▶ _Task statement_:
Look through the data and write out every line with the word "import" in it.
*** Exercise material ***
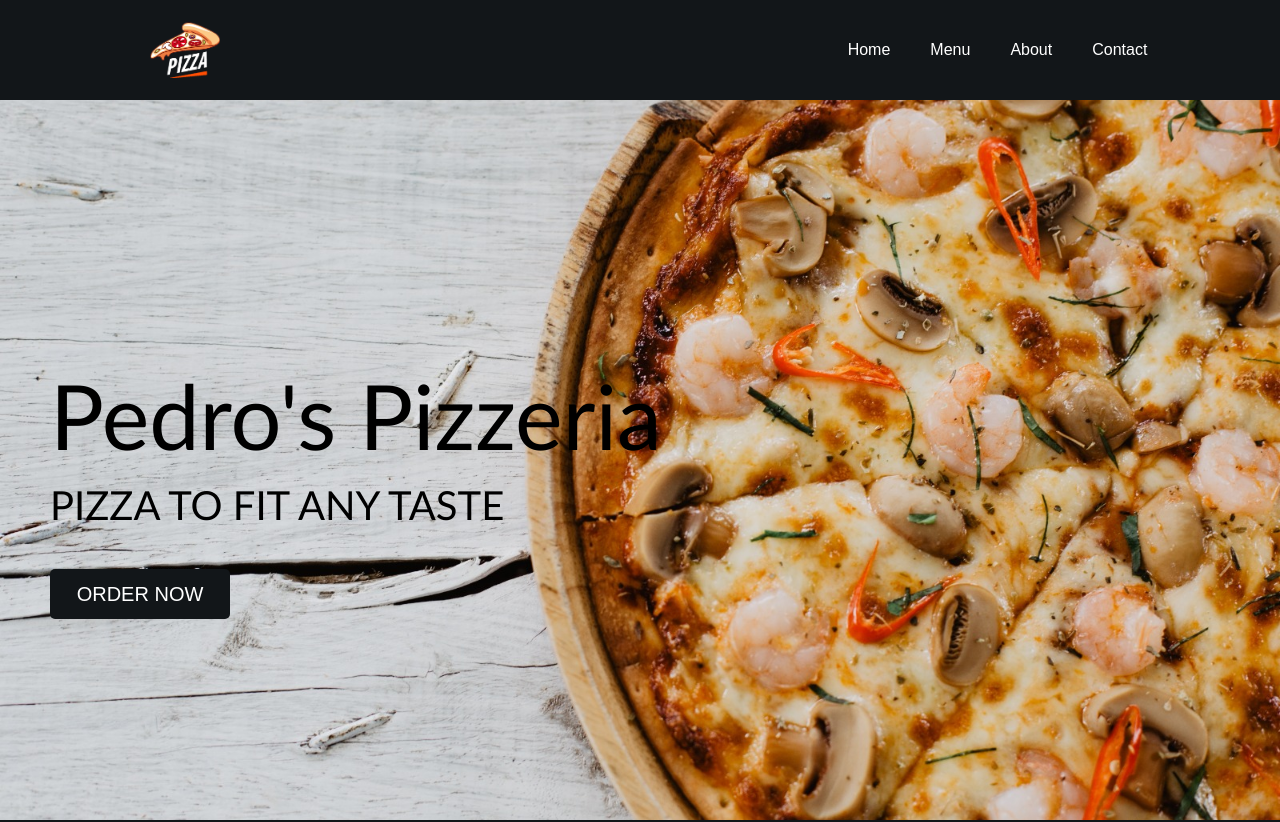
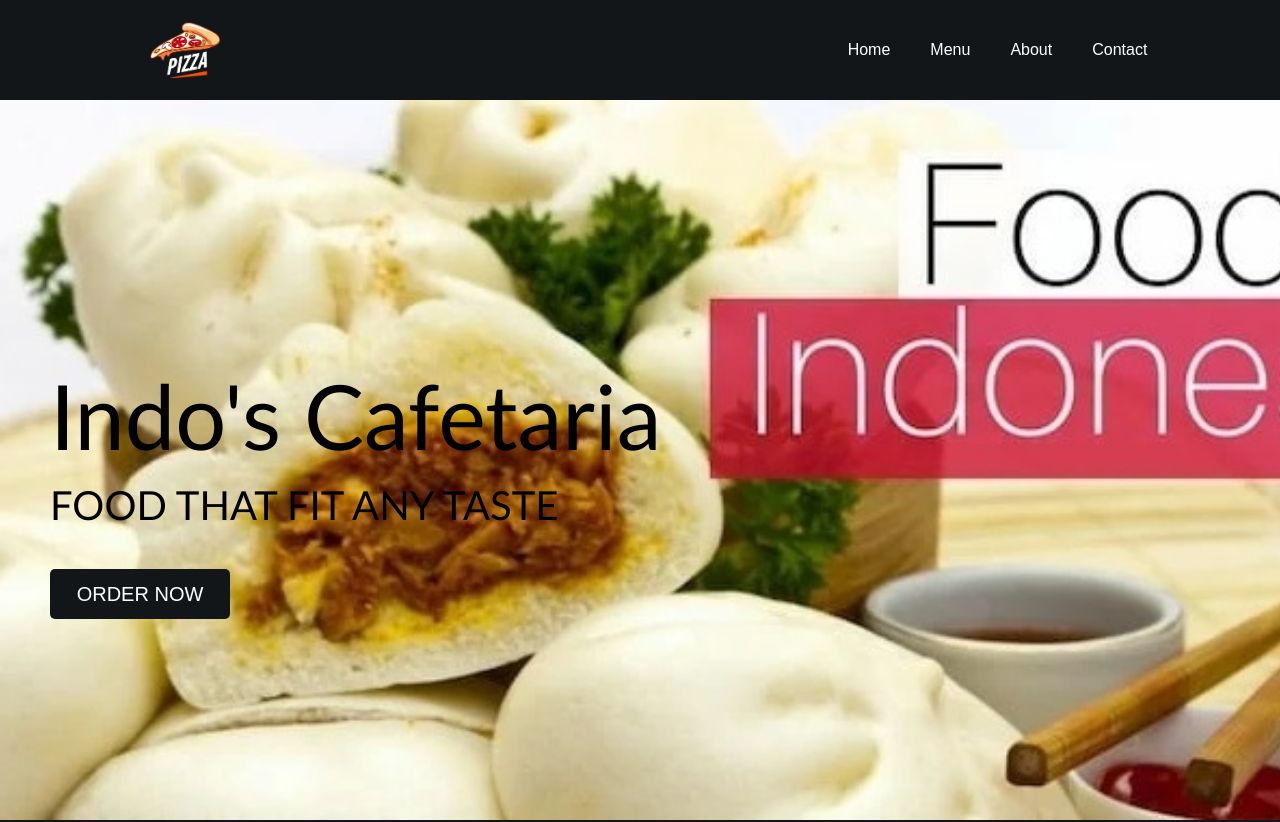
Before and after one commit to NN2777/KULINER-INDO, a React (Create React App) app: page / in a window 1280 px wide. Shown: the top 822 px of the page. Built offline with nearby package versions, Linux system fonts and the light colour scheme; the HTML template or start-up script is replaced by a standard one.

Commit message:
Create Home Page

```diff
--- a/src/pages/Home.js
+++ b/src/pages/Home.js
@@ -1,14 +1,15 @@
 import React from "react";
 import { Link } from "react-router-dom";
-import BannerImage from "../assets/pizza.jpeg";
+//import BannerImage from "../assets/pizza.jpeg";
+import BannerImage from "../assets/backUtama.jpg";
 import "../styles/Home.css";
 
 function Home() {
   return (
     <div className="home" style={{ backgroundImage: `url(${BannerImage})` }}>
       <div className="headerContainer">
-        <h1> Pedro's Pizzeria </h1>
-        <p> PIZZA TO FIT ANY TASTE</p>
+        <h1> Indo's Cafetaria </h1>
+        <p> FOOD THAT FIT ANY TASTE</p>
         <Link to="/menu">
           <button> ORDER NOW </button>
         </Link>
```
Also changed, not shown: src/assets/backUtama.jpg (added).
*** End of Exercise material ***
▶ _Answer box_:
 import React from "react";
 import { Link } from "react-router-dom";
-import BannerImage from "../assets/pizza.jpeg";
+//import BannerImage from "../assets/pizza.jpeg";
+import BannerImage from "../assets/backUtama.jpg";
 import "../styles/Home.css";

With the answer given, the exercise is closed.